ASSIGNED TASK ::
Copies of all lines that contain "flex" are needed; take them from the data below.

EXERCISE DATA START

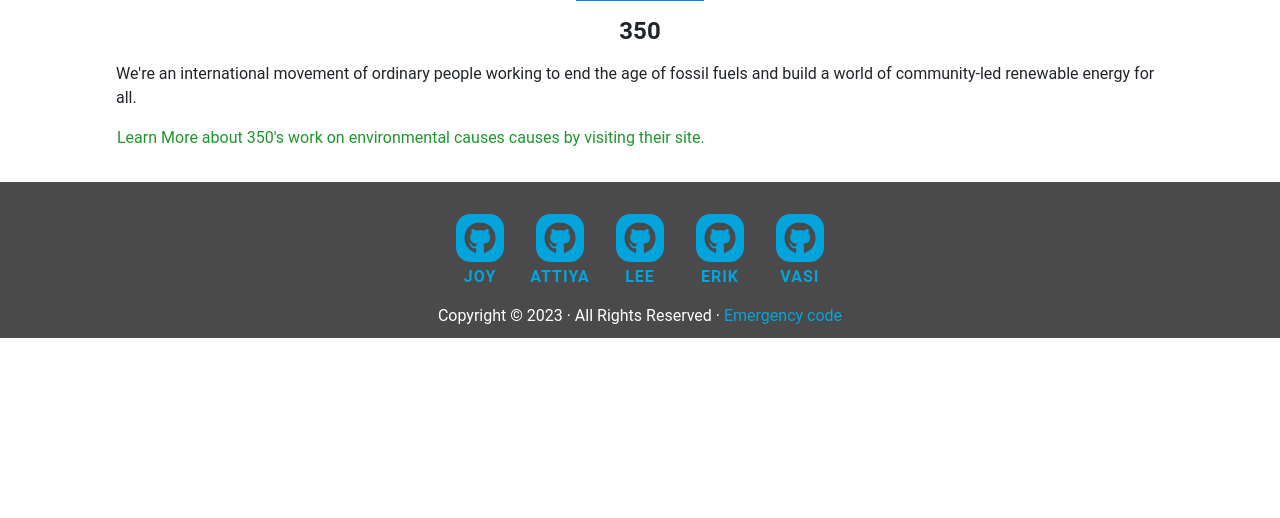
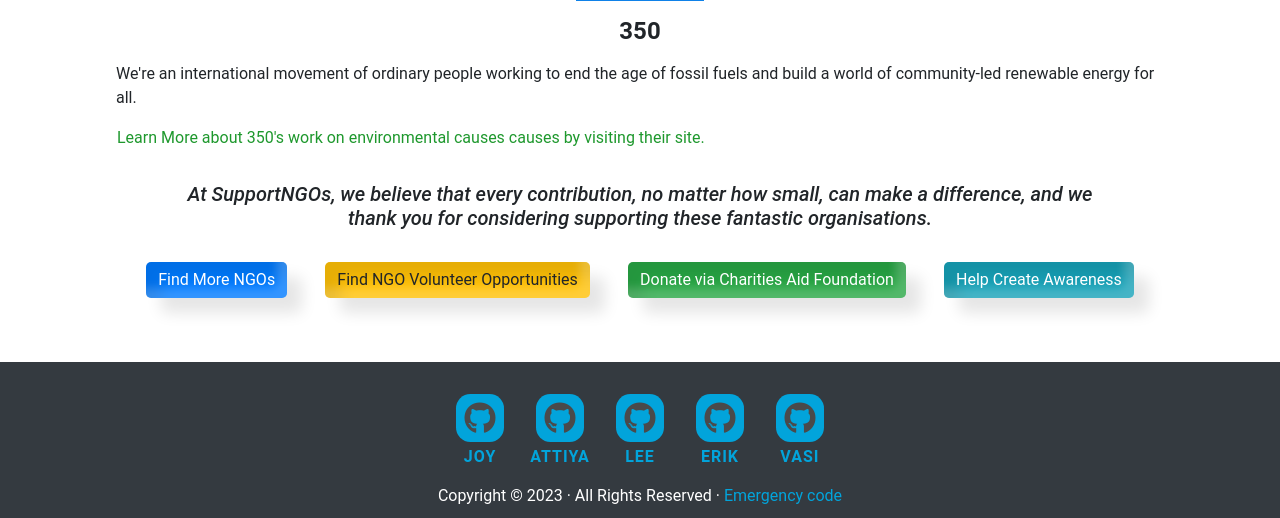
Before and after one commit to Lee-moran/emergency-code, a Django app: page /ngos/23/ in a window 1280 px wide. Shown: the part 308-826 px from the top of the page. Before the commit the page ends 646 px from the top, so only its background shows below. Run offline with Django 3.2, Linux system fonts and the light colour scheme; data comes from the database, SQL or seed files in the repository; parts of the project's set-up code (start-up, migrations or seed data) failed here and were passed over; some libraries are stand-ins or nearby versions.

Commit message:
completed ngo detail page and fixed footer

```diff
--- a/home/templates/home/index.html
+++ b/home/templates/home/index.html
@@ -100,7 +100,7 @@
     <!-- FEATURED POST AREA -->
     <div class="featured-bg mt-4 pb-5">
         <h3 class="text-center display-4 pt-5">Welcome to Support NGOs.</h3>
-        <div class="featured-post pt-3">
+        <div class="featured-post-intro pt-3">
             <p class="text-center h5"><em>Our team at SupportNGOs are proud to present a list of non-governmental organisations (NGOs) that are doing
                amazing work in various fields. We believe that supporting these organisations is essential for a better world,
                and we want to give you the power to choose which ones you would like to support.</em>
@@ -137,7 +137,7 @@
     <div class="row row-cols-1 row-cols-sm-2 row-cols-md-3 row-cols-lg-4 row-cols-xl-5 mx-3 my-3 pb-5">
         {% for category in categories %}
             <div class="col mb-4">
-                <div class="card h-100 card-alt">
+                <div class="card h-100 card-alt card-alt-transition">
                     <a href="{% url 'ngos' %}?category={{ category.name }}">
                         <div class="card-body">
                             <p class="card-title text-center h6 font-weight-bold text-green">{{ category.friendly_name }}</p>
--- a/ngos/templates/ngos/ngo_detail.html
+++ b/ngos/templates/ngos/ngo_detail.html
@@ -52,6 +52,28 @@
                     Learn More about {{ nongovernmentorg.friendly_name }}'s work on {{ nongovernmentorg.category }} causes by visiting their site.
                 </a>
             </div>
+            <!-- Call to Action intro and rows of buttons -->
+            <div class="container-fluid text-center mt-3">
+                <p class="featured-post-intro h5"><em>At SupportNGOs, we believe that every contribution, no matter how small, can make a difference, and we thank you for considering
+                    supporting these fantastic organisations.</em>
+                </p>
+            </div>
+            <div class="container-fluid btn-rows mt-4 mb-5">
+                <a href="{% url 'ngos' %}" class="btn btn-primary btn-alt ml-2 mr-2" role="button">Find More NGOs</a>
+                <a href="https://www.volunteerforever.com/article_post/ngo-volunteer-opportunities-abroad-gain-international-work-experience/"
+                    class="btn btn-warning btn-alt ml-2 mr-2" role="button" target="_blank" rel="noopener" aria-label="Link to Volunteer Forever's website">
+                    Find NGO Volunteer Opportunities
+                </a>
+                <a href="https://www.cafonline.org/my-personal-giving/start-giving/donate-now" class="btn btn-success btn-alt ml-2 mr-2" role="button" target="_blank"
+                    rel="noopener" aria-label="Link to Charities Aid Foundation's website">Donate via Charities Aid Foundation
+                </a>
+                <a href="https://www.onecause.com/blog/awareness-campaigns/" class="btn btn-info btn-alt ml-2 mr-2" role="button" target="_blank" rel="noopener"
+                    aria-label="Link to OneCause's website">Help Create Awareness
+                </a>
+            </div>
+
+
+
             <!-- External Link to the NGO's website which opens in another tab -->
 
             <!-- <a href="https://www.cafonline.org/my-personal-giving/start-giving/donate-now"
--- a/static/css/base.css
+++ b/static/css/base.css
@@ -151,8 +151,11 @@ padding-top: 0.5rem;
 }
 
 /* ------------------------------------------------------- Footer  */
-footer {
+.footer {
   background-color: var(--shadow-color);
+  position: fixed;
+  width: 100%;
+  height: 20rem;
 }
 
 .social-networks {
@@ -209,6 +212,7 @@ footer {
   color: var(--background-color);
   padding-top: 10px;
   padding-bottom: 10px;
+  margin-bottom: 0 !important;
 }
 
 .rights-link {
@@ -263,7 +267,7 @@ a {
   background-color: #e1e2e7;
 }
 
-.featured-post {
+.featured-post-intro {
   display: flex;
   margin-right: 3rem;
   margin-left: 3rem;
@@ -293,6 +297,27 @@ a {
                 15px 15px 15px rgba(0, 0, 0, 0.1) inset;
 }
 
+.card-alt:hover {
+  box-shadow: 0 22px 22px -8px #cbced1,
+              -8px 0 22px -8px #cbced1,
+              22px 0 22px -8px #cbced1;
+  border: 1px solid rgba(225, 226, 231, 0.3) !important;
+}
+
+.card-alt-transition {
+  -webkit-transition: border 2s ease-out;
+    -moz-transition: border 2s ease-out;
+    -o-transition: border 2s ease-out;
+    transition: border 2s ease-out;
+    -webkit-transition: box-shadow 2s ease-out;
+    -moz-transition: box-shadow 2s ease-out;
+    -o-transition: box-shadow 2s ease-out;
+    transition: box-shadow 2s ease-out;
+}
+
+
+
+
 /* -------------------------------- NGOs Page Styling */
 .ngo-img {
     display: flex;
@@ -312,10 +337,22 @@ a.category-badge > span.badge:hover {
 
 /* -------------------------------- NGO Detail Page Styling */
 
-.btn-outline-black {
-  background: white;
-  color: black !important;
-  border: 1px solid black;
+.btn-rows {
+  display: flex;
+  justify-content: space-evenly;
+  flex-direction: row;
+  margin: 2rem auto;
+}
+
+.btn-alt {
+  align-items: center;
+  border-radius: 5px;
+  display: flex;
+  border: 10px solid var(--clr);
+  box-shadow: -10px -10px 10px rgba(255, 255, 255, 0.2),
+              15px 15px 15px rgba(0, 0, 0, 0.1),
+              -10px -10px 10px rgba(255, 255, 255, 0.2) inset,
+              15px 15px 15px rgba(0, 0, 0, 0.1) inset;
 }
 
 /* ------------------------------- bootstrap toasts */
@@ -414,3 +451,13 @@ a.category-badge > span.badge:hover {
   transform: skew(15deg);
   z-index: 100;
 }
+
+/* ------------------------------- MEDIA QUERIES */
+@media (max-width: 992px) {
+  .btn-rows {
+    display: flex;
+    justify-content: space-evenly;
+    flex-direction: column;
+    margin: 2rem auto;
+  }
+}
--- a/templates/includes/footer.html
+++ b/templates/includes/footer.html
@@ -1,5 +1,5 @@
 {% load static %}
-<footer>
+<footer class="bg-dark">
   <ul class="list-inline social-networks text-center pt-3">
      <li class="list-inline-item fa-container">
       <!-- Joy Github -->
```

EXERCISE DATA END

TASK RESULT ::
   display: flex;
     display: flex;
+  display: flex;
+  flex-direction: row;
+  display: flex;
+    display: flex;
+    flex-direction: column;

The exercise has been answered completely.